>>>>>
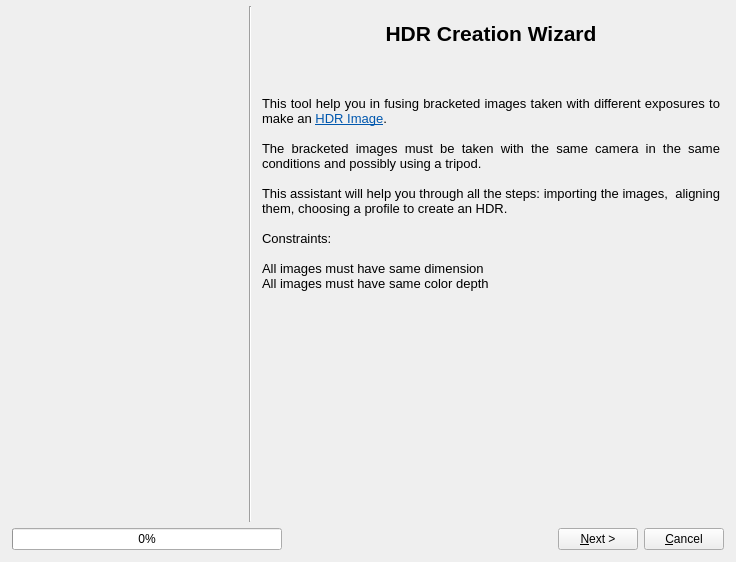
Old version of the form forms/HdrWizard.ui in the repository LuminanceHDR/LuminanceHDR.
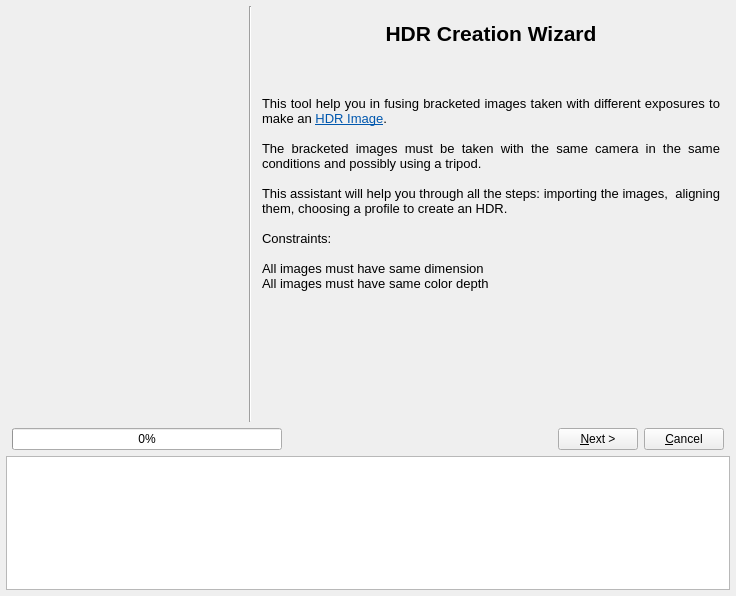
New version of the form. Icons and pictures are not drawn.

```diff
--- a/forms/HdrWizard.ui
+++ b/forms/HdrWizard.ui
@@ -7,7 +7,7 @@
     <x>0</x>
     <y>0</y>
     <width>736</width>
-    <height>562</height>
+    <height>596</height>
    </rect>
   </property>
   <property name="windowTitle">
@@ -1508,6 +1508,9 @@
        </item>
       </layout>
      </item>
+     <item>
+      <widget class="QTextEdit" name="textEdit"/>
+     </item>
     </layout>
    </item>
   </layout>
```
<<<<<
▶ **Directions**: Search the data above for the word "HdrWizard", then gather each line in which it appears.

▶ **Solution to this task**:
Old version of the form forms/HdrWizard.ui in the repository LuminanceHDR/LuminanceHDR.
--- a/forms/HdrWizard.ui
+++ b/forms/HdrWizard.ui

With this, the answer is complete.